Amidst the peoples’ plight, DOE Secretary Cusi claims that these fuel price hikes, as well as other retail price increases under the TRAIN law, is for the greater good of the Filipinos. The ultimate goal of [the] tax reform is to be able to fund programs, services, and commodities through the revenue it receives from excise taxes. There are numerous provisions under this law, a few of them being the adjusted oil price taxes, adjusted automobile excise taxes, as well as excise tax on sweetened beverages.
Through the revenue of these excise taxes (and a few more provisions), this law will be able to fund numerous projects. The first of many is VAT-exempt medicines. Effective January 1, 2019, this program enables people to avail of VAT-exempt medications for conditions such as diabetes, high cholesterol, and hypertension. Better quality healthcare services are also being funded through tax reform. One of the goals for this program is to be able to achieve 100% PhilCare coverage as well as improving health centers and hire more medical staff.
Fuel vouchers are also being provided to qualified beneficiaries through what is known as the Pantawid Pasada Program (PPP). The program is to offset the impact of the higher fuel excise tax and to allow those in the transportation industry, specifically franchise jeepney holders, to adjust to the increase in petroleum prices. According to the official website of the Department of Finance, “as of May 28, 2019, around PHP 518 million-worth of fuel cards were distributed to 103, 567 beneficiaries” (Department of Finance, n.d.).
As one of the provisions under the TRAIN law, the fuel excise tax is one of the few ways the government can offset the loss of revenue (Almonte, 2017). But even if it is in its third and final year, motorists are still struggling to adjust to the frequent changes in oil prices. Jeepney drivers and franchise motorists are still dismayed despite the PHP 20, 000 fuel subsidy provided by the government (Caberera, 2019). They believe this is simply a temporary fix to the current problems they are facing, and from the looks of it, prices are still expected to increase on top of the fuel excise tax.
Amidst these problems the motorists and those of the transportation industry are facing, the government believes that the hardships that the people are currently experiencing are a necessary sacrifice that we all must undergo to achieve the success we hope for our country’s future.
Abad, M. (2019, October 10). FAST FACTS: State of Metro Manila’s public transport system. Rappler. Retrieved from https://www.rappler.com/newsbreak/iq/242244-things-to-know-about-metro-manila-public-transport-system
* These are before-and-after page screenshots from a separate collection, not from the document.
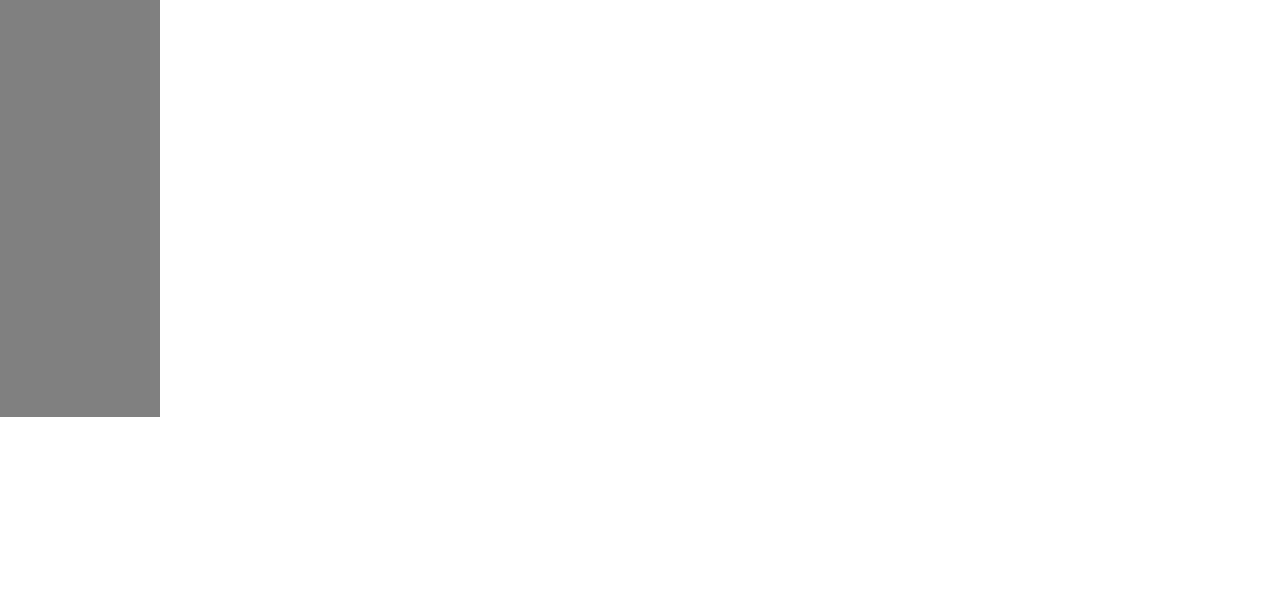
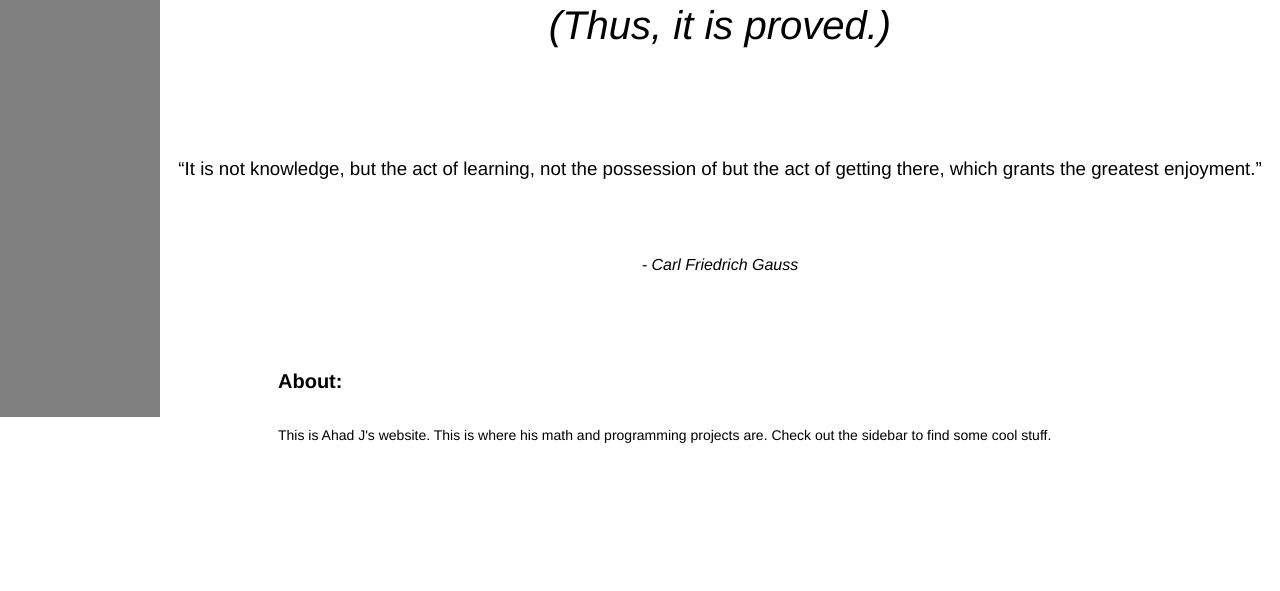
Before and after one commit to ahad-jiva/portfolio_site, a plain HTML site: page index.html in a window 1280 px wide. Shown: the part 403-994 px from the top of the page. Before the commit the page ends 800 px from the top, so only its background shows below. Drawn offline with Linux system fonts and the light colour scheme.

Commit message:
more text

```diff
--- a/index.html
+++ b/index.html
@@ -17,11 +17,19 @@
             Q.E.D.
         </h1>
         <h2>
-            Thus, it is proved.
+            (Thus, it is proved.)
         </h2>
+        <h3>
+            “It is not knowledge, but the act of learning, not the possession of but the act of getting there, which grants the greatest enjoyment.”
+        </h3>
+        <h4>
+            - Carl Friedrich Gauss
+        </h4>
+        <h5>
+            About:
+        </h5>
         <p>
-            This is where ill add some of the things <em>ive</em> done.
-            There will be some <strong>cool</strong> stuff here eventually.
+            This is Ahad J's website. This is where his math and programming projects are. Check out the sidebar to find some cool stuff.
         </p>
         <div class="sidenav">
             <a href="index.html">Home</a>
--- a/main.css
+++ b/main.css
@@ -1,6 +1,7 @@
 body{
     background-color: white;
     font-family: Helvetica, sans-serif;
+    white-space: pre-line;
 }
 h1{
     text-align: center;
@@ -8,6 +9,7 @@ h1{
     font-style: italic;
     padding: 0px;
     margin-bottom: 10px;
+    margin-top: 0px;
 }
 h2{
     text-align: center;
@@ -17,6 +19,27 @@ h2{
     padding: 0px;
     line-height: 0px;
     margin-top: 10px;
+}
+h3{
+  margin-top: 60px;
+  text-align: center;
+  font-weight: 10;
+}
+h4{
+  text-align: center;
+  font-weight: 40;
+  font-style: italic;
+}
+
+h5{
+  font-size: 20px;
+  margin-left: 100px;
+  margin-bottom: 0px;
+}
+p{
+  margin-top: 0px;
+  margin-left: 100px;
+  font-size: 14px;
 }
 .sidenav {
     height: 100%;
@@ -41,7 +64,7 @@ h2{
 
 
   .sidenav a:hover {
-    color: #f1f1f1;
+    color: #a4dcf5;
   }
 
 
--- a/math.css
+++ b/math.css
@@ -1,6 +1,7 @@
 body{
     background-color: white;
     font-family: Helvetica, sans-serif;
+    white-space: pre-line;
 }
 h1{
     text-align: center;
@@ -19,18 +20,18 @@ h2{
     margin-top: 10px;
 }
 .sidenav {
-    height: 100%; /* Full-height: remove this if you want "auto" height */
-    width: 160px; /* Set the width of the sidebar */
-    position: fixed; /* Fixed Sidebar (stay in place on scroll) */
-    z-index: 1; /* Stay on top */
-    top: 0; /* Stay at the top */
+  height: 100%;
+  width: 160px;
+  position: fixed;
+  z-index: 1;
+  top: 0;
   left: 0;
   background-color: gray;
-    overflow-x: hidden; /* Disable horizontal scroll */
+  overflow-x: hidden;
   padding-top: 20px;
 }
 
-  /* The navigation menu links */
+
 .sidenav a {
   padding: 6px 8px 6px 16px;
   text-decoration: none;
@@ -39,18 +40,17 @@ h2{
   display: block;
 }
 
-  /* When you mouse over the navigation links, change their color */
+
 .sidenav a:hover {
-    color: #f1f1f1;
+  color: #a4dcf5;
 }
 
-  /* Style page content */
+
   .main {
-    margin-left: 160px; /* Same as the width of the sidebar */
+    margin-left: 160px;
     padding: 0px 10px;
   }
 
-  /* On smaller screens, where height is less than 450px, change the style of the sidebar (less padding and a smaller font size) */
   @media screen and (max-height: 450px) {
     .sidenav {padding-top: 15px;}
     .sidenav a {font-size: 18px;}
```
Also changed, not shown: math.html (+1 -1 lines). Lines whose indentation alone changed are shown as unchanged.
Almonte, L. (2017, December 18). PH shipping, trucking rates seen to rise with fuel excise tax hike. PortCalls Asia. Retrieved from https://www.portcalls.com/ph-shipping-trucking-rates-rise-fuel-excise-tax-hike/
Cabrera, R. (2019, December 28). 5 groups eye P1 jeepney fare hike next year. The Philippine Star. Retrieved from https://www.philstar.com/nation/2019/12/28/1980198/5-groups-eye-p1-jeepney-fare-hike-next-year
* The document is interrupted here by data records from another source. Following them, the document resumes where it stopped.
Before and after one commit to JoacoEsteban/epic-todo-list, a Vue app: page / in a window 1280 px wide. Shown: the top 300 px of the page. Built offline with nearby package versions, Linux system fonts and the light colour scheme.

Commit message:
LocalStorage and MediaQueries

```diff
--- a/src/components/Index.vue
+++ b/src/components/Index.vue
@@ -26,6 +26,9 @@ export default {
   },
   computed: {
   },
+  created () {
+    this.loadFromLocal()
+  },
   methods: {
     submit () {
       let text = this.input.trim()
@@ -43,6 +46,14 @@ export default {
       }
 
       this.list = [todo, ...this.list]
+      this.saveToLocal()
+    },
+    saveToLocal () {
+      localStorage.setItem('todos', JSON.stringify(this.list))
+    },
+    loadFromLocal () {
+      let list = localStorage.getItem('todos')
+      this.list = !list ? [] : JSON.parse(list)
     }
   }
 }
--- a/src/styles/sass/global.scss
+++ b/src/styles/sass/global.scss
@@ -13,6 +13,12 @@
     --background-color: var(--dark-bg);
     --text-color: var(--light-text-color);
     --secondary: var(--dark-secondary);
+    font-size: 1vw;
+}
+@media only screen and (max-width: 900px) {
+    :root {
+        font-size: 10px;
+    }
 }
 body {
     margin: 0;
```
CNN Philippines Staff. (2019, January 1). Additional fuel excise tax now in effect. CNN Philippines. Retrieved from https://cnnphilippines.com/news/2019/01/01/Additional-fuel-excise-tax-TRAIN-law.html
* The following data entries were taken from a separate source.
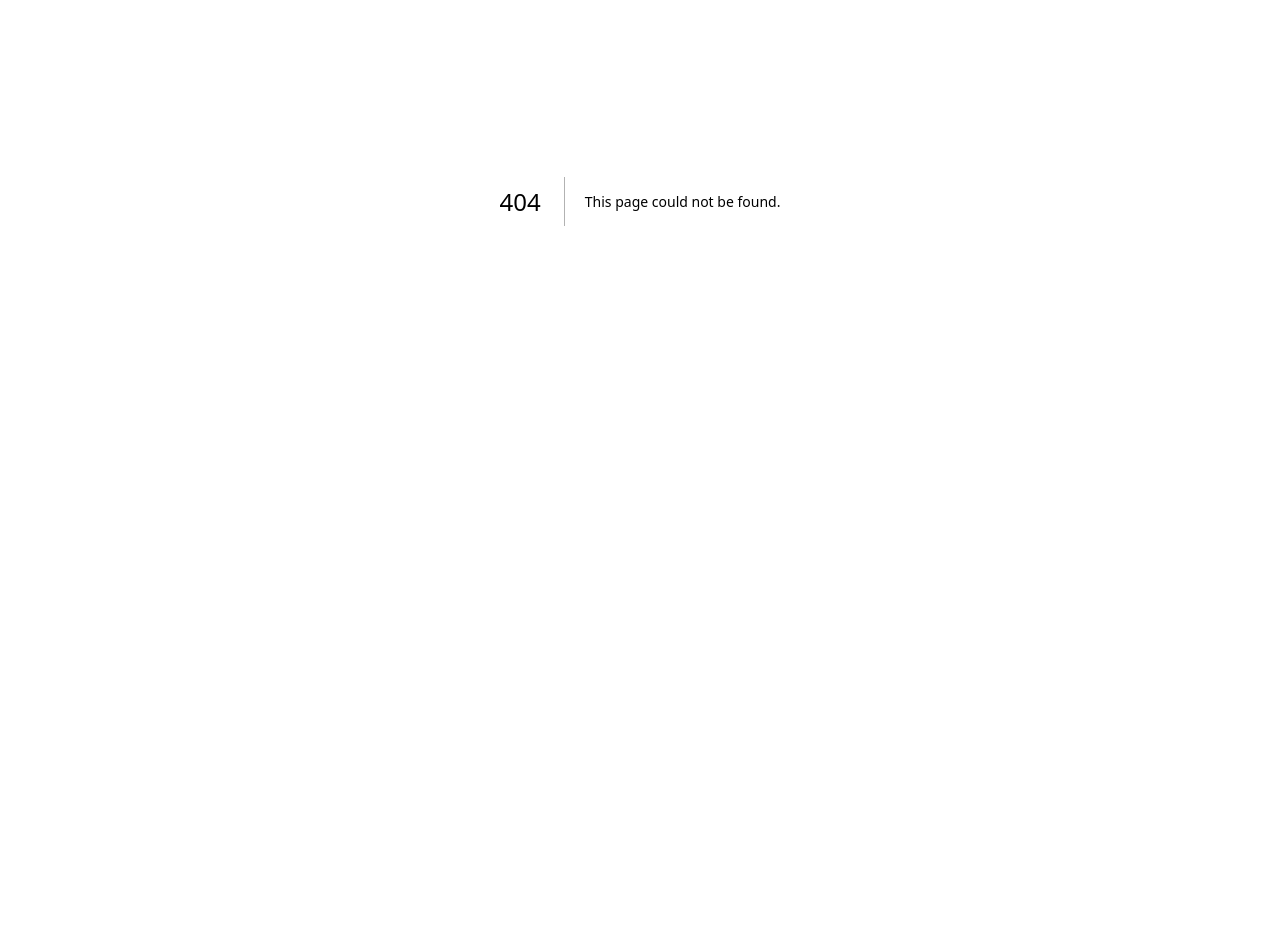
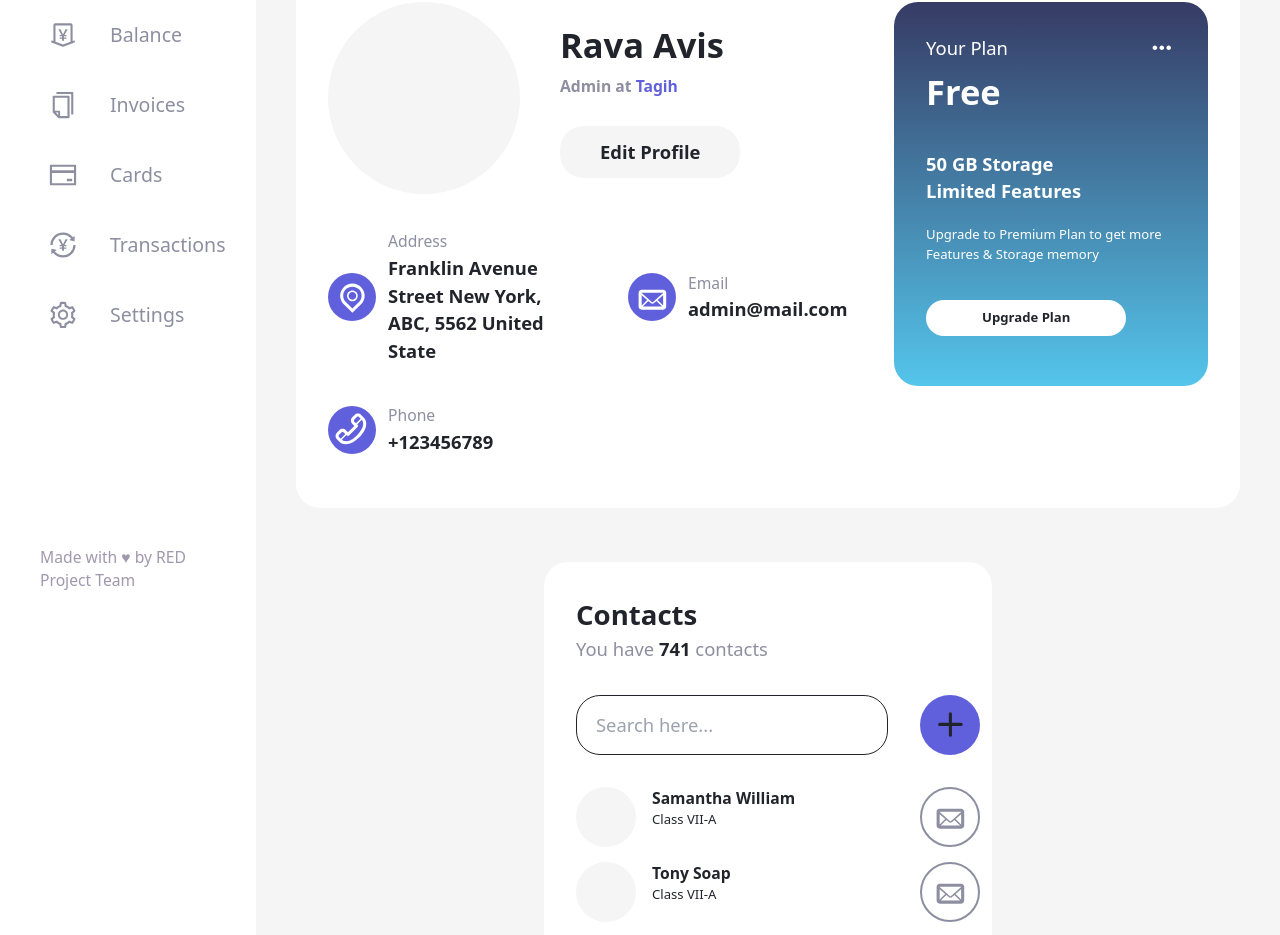
Before and after one commit to ratnov2/broker, a Next.js app: page /profile in a window 1280 px wide. Before the commit this address had no page. Shown: the part 199-1134 px from the top of the page. Before the commit the page ends 800 px from the top, so only its background shows below. Built offline with nearby package versions, Linux system fonts and the light colour scheme; no server answers.

Commit message:
Feat: (userPage) Add profile page, contacts card, messages card, plan card

```diff
--- /dev/null
+++ b/app/components/screens/profile/ContactsCard.tsx
@@ -0,0 +1,55 @@
+import React, { FC } from 'react'
+import { TbPlus } from 'react-icons/tb'
+import { TiMail } from 'react-icons/ti'
+
+import { IUserCard } from './profile.interface'
+
+const ContactsCard: FC<{ user: IUserCard }> = ({ user }) => {
+	return (
+		<div className='flex bg-white mt-[54px] rounded-3xl max-w-md p-8'>
+			<div className='flex flex-col'>
+				<h1 className='font-bold text-2xl'>Contacts</h1>
+				<span className='text-gray'>
+					You have <b className='text-black'>{user.totalContacts}</b>{' '}
+					contacts
+				</span>
+				<div className='flex flex-row mt-8 h-[60px]'>
+					<input
+						className='rounded-3xl border p-[19px]'
+						placeholder='Search here...'
+					/>
+					<div className='bg-purple w-[60px] h-[60px] rounded-full ml-8 flex justify-center items-center cursor-pointer'>
+						<TbPlus size='2em' />
+					</div>
+				</div>
+				<div className='flex flex-col mt-8 '>
+					{user.userContacts.map(userContact => (
+						<ul className='flex flex-col' key={userContact.name}>
+							<div className='flex flex-row justify-between'>
+								<div className='flex justify-start'>
+									<div className='bg-light-gray w-[60px] h-[60px] rounded-full'></div>
+									<div className='flex flex-col mb-8 ml-4'>
+										<span className='font-bold text-sm'>
+											{userContact.name}
+										</span>
+										<span className=' font-normal text-xs'>
+											{userContact.class}
+										</span>
+									</div>
+								</div>
+								<div className='border-2 border-gray rounded-full w-[60px] h-[60px] flex justify-center items-center cursor-pointer text-gray hover:bg-purple hover:border-none hover:text-white'>
+									<TiMail size='2em' />
+								</div>
+							</div>
+						</ul>
+					))}
+					<button className='bg-[#F0EFFC]  rounded-3xl text-center py-2 text-purple font-bold hover:outline hover:outline-1 hover:outline-purple'>
+						View More
+					</button>
+				</div>
+			</div>
+		</div>
+	)
+}
+
+export default ContactsCard
--- /dev/null
+++ b/app/components/screens/profile/MessagesCard.tsx
@@ -0,0 +1,59 @@
+import React, { FC } from 'react'
+import { TbPlus } from 'react-icons/tb'
+
+import { IUserCard } from './profile.interface'
+
+const MessagesCard: FC<{ user: IUserCard }> = ({ user }) => {
+	return (
+		<div className='flex bg-white mt-[54px] rounded-3xl p-8'>
+			<div className='flex flex-col'>
+				<h1 className='font-bold text-2xl'>Messages</h1>
+				<div className='flex flex-row mt-8 h-[60px]'>
+					<input
+						className='rounded-3xl border p-[19px]'
+						placeholder='Search here...'
+					/>
+					<div className='bg-purple hover:opacity-90 w-[60px] h-[60px] rounded-full ml-8 flex justify-center items-center cursor-pointer text-white'>
+						<TbPlus size='2em' />
+					</div>
+				</div>
+				<div className='flex flex-col mt-8'>
+					{user.userMessages.map(userMessage => (
+						<ul className='flex flex-col' key={userMessage.name}>
+							<div className='flex flex-row justify-between'>
+								<div className='flex justify-start'>
+									<div className='bg-light-gray w-[60px] h-[60px] rounded-full'></div>
+									<div className='flex flex-col mb-8 ml-4'>
+										<span className='font-bold text-sm'>
+											{userMessage.name}
+										</span>
+										<span className='font-normal text-xs text-gray'>
+											{userMessage.text}
+										</span>
+									</div>
+								</div>
+								<div className='flex flex-col'>
+									<span className='font-normal text-xs text-gray'>
+										{userMessage.time}
+									</span>
+									{userMessage.value > 1 ? (
+										<span className='inline-flex justify-center items-center self-end ml-2 mt-1 w-6 h-6 text-xs font-normal text-white bg-red rounded-full'>
+											{userMessage.value}
+										</span>
+									) : (
+										''
+									)}
+								</div>
+							</div>
+						</ul>
+					))}
+					<button className='bg-[#F0EFFC] rounded-3xl text-center py-2 text-purple font-bold hover:outline hover:outline-1 hover:outline-purple'>
+						View More
+					</button>
+				</div>
+			</div>
+		</div>
+	)
+}
+
+export default MessagesCard
--- /dev/null
+++ b/app/components/screens/profile/PlanCard.tsx
@@ -0,0 +1,28 @@
+import React from 'react'
+import { BiDotsHorizontalRounded } from 'react-icons/bi'
+
+const PlanCard = () => {
+	return (
+		<div className='p-8 bg-gradient-to-b from-blue to-cyan w-96 h-96 rounded-3xl text-white'>
+			<div className='flex flex-row justify-between'>
+				<p className='text-base font-normal'>Your Plan</p>
+				<button>
+					<BiDotsHorizontalRounded size={'1.5em'} />
+				</button>
+			</div>
+			<p className='font-bold text-3xl mt-1'>Free</p>
+			<ul className='mt-8'>
+				<li className='font-semibold text-base'>50 GB Storage</li>
+				<li className='font-semibold text-base'>Limited Features</li>
+			</ul>
+			<p className=' font-normal text-xs mt-5'>
+				Upgrade to Premium Plan to get more Features & Storage memory{' '}
+			</p>
+			<button className='bg-white text-black font-semibold text-xs mt-9 rounded-3xl px-14 py-2'>
+				Upgrade Plan
+			</button>
+		</div>
+	)
+}
+
+export default PlanCard
--- /dev/null
+++ b/app/components/screens/profile/Profile.tsx
@@ -0,0 +1,29 @@
+import React from 'react'
+import { FC } from 'react'
+
+import Layout from '@/layout/Layout'
+
+import ContactsCard from './ContactsCard'
+import MessagesCard from './MessagesCard'
+import UserCard from './UserCard'
+import { userInfo } from './fakeUser.data'
+
+const Profile: FC = () => {
+	return (
+		<Layout title='User'>
+			<div className=' h-full'>
+				<h1 className='text-2xl font-bold text-black'>User</h1>
+				<UserCard user={userInfo} />
+				<div className='flex flex-row gap-8 justify-center items-center flex-wrap'>
+					<ContactsCard user={userInfo} />
+					<MessagesCard user={userInfo} />
+				</div>
+			</div>
+		</Layout>
+	)
+}
+
+export default Profile
+
+{
+}
--- /dev/null
+++ b/app/components/screens/profile/UserCard.tsx
@@ -0,0 +1,80 @@
+import React, { FC } from 'react'
+import { TiLocationOutline, TiMail, TiPhoneOutline } from 'react-icons/ti'
+
+import PlanCard from './PlanCard'
+import { IUserCard } from './profile.interface'
+
+const UserCard: FC<{ user: IUserCard }> = ({ user }) => {
+	const userInfo = [
+		{
+			title: 'Address',
+			icon: <TiLocationOutline color='white' size='2em' />,
+			text: user.address
+		},
+		{
+			title: 'Email',
+			icon: <TiMail color='white' size='2em' />,
+			text: user.email
+		},
+		{
+			title: 'Phone',
+			icon: <TiPhoneOutline color='white' size='2em' />,
+			text: `+${user.phone}`
+		}
+	]
+	return (
+		<div className='bg-white mt-10 rounded-3xl'>
+			<div className='p-8 overflow-hidden flex flex-col grow justify-between'>
+				<div className='flex gap-5 mb-5 flex-row justify-start items-start'>
+					<div className='relative w-full'>
+						<div className='flex relative w-full flex-wrap xl:flex-nowrap'>
+							<div className='relative flex-auto'>
+								<div className='flex flex-col gap-5 '>
+									<div className='flex items-center '>
+										<div className='avatar rounded-full bg-light-gray w-48 h-48 '></div>
+										<div className='flex flex-col gap-1 ml-10'>
+											<div className=' text-3xl font-bold'>
+												{user.userName}
+											</div>
+											<span className='font-semibold text-gray text-sm'>
+												{user.role} at{' '}
+												<span className='text-purple'>
+													Tagih
+												</span>
+											</span>
+											<button className='bg-light-gray py-3 px-10 rounded-3xl mt-6 font-bold hover:outline hover:outline-1 hover:outline-gray'>
+												Edit Profile
+											</button>
+										</div>
+									</div>
+									<div className='flex flex-row items-center pt-4 gap-10 flex-wrap'>
+										{userInfo.map(user => (
+											<div className='flex items-center max-w-[260px]'>
+												<div className='flex items-center gap-3'>
+													<div className='rounded-full bg-purple flex justify-center items-center w-12 h-12 shrink-0'>
+														{user.icon}
+													</div>
+													<div className='flex flex-col'>
+														<span className='text-sm font-light text-gray'>
+															{user.title}
+														</span>
+														<span className='font-bold'>
+															{user.text}
+														</span>
+													</div>
+												</div>
+											</div>
+										))}
+									</div>
+								</div>
+							</div>
+							<PlanCard />
+						</div>
+					</div>
+				</div>
+			</div>
+		</div>
+	)
+}
+
+export default UserCard
--- /dev/null
+++ b/app/components/screens/profile/fakeUser.data.ts
@@ -0,0 +1,64 @@
+import { IUserCard } from './profile.interface'
+
+export const userInfo: IUserCard = {
+	userName: 'Rava Avis',
+	role: 'Admin',
+	address: 'Franklin Avenue Street New York, ABC, 5562 United State',
+	email: 'admin@mail.com',
+	phone: 123456789,
+	totalContacts: 741,
+	userContacts: [
+		{
+			name: 'Samantha William',
+			class: 'Class VII-A'
+		},
+		{
+			name: 'Tony Soap',
+			class: 'Class VII-A'
+		},
+		{
+			name: 'Karen Hope',
+			class: 'Class VII-A'
+		},
+		{
+			name: 'Jordan Nico',
+			class: 'Class VII-B'
+		},
+		{
+			name: 'Nadila Adja',
+			class: 'Class VII-C'
+		}
+	],
+	userMessages: [
+		{
+			name: 'Samantha William',
+			text: 'Lorem ipsum dolor sit amet...',
+			time: '12:45 PM',
+			value: 2
+		},
+		{
+			name: 'Tony Soap',
+			text: 'Lorem ipsum dolor sit amet...',
+			time: '12:45 PM',
+			value: 2
+		},
+		{
+			name: 'Karen Hope',
+			text: 'Lorem ipsum dolor sit amet...',
+			time: '12:45 PM',
+			value: 1
+		},
+		{
+			name: 'Jordan Nico',
+			text: 'Lorem ipsum dolor sit amet...',
+			time: '12:45 PM',
+			value: 2
+		},
+		{
+			name: 'Nadila Adja',
+			text: 'Lorem ipsum dolor sit amet...',
+			time: '12:45 PM',
+			value: 1
+		}
+	]
+}
--- /dev/null
+++ b/pages/profile/index.tsx
@@ -0,0 +1,5 @@
+import Profile from "@/screens/profile/Profile";
+
+export default function Home() {
+    return <Profile />
+}
--- a/tailwind.config.js
+++ b/tailwind.config.js
@@ -10,7 +10,9 @@ const constants = {
 	white: '#ffffff',
 	red: '#FF4A55',
 	gray: '#8E8EA1',
-	'light-gray': '#F5F5F5'
+	'light-gray': '#F5F5F5',
+	blue: '#363B64',
+	cyan: '#54C5EB'
 }
 
 module.exports = {
```
Also changed, not shown: app/components/screens/profile/profile.interface.ts (added, +22 -0 lines).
Department of Finance. (n.d.). Package 1: TRAIN. Retrieved from https://taxreform.dof.gov.ph/tax-reform-packages/p1-train/
Laurel, D. (2019, January 7). DOE on TRAIN: Higher fuel cost a sacrifice for benefit of country. BBC TopGear Philippines. Retrieved from https://www.topgear.com.ph/news/industry-news/doe-train-costs-a962-20190107?ref=article_reco_slide
Lopez, M. L. (2019, December 30). Higher fuel excise taxes take effect January 1. CNN Philippines. Retrieved from https://www.cnnphilippines.com/news/2019/12/30/Higher-fuel-excise-taxes-2020.html?fbclid=IwAR3_68dgYNsvgIreaO6OaZ6zHQo5DHbnq5-tDALRXv8TSkTG51GHlt9dDvU
OSWG. (2020, January 2). Gatchalian wants task force to monitor fuel tax hike with 3rd tranche of TRAIN law. Philippine Information Agency. Retrieved from https://pia.gov.ph/news/articles/1032196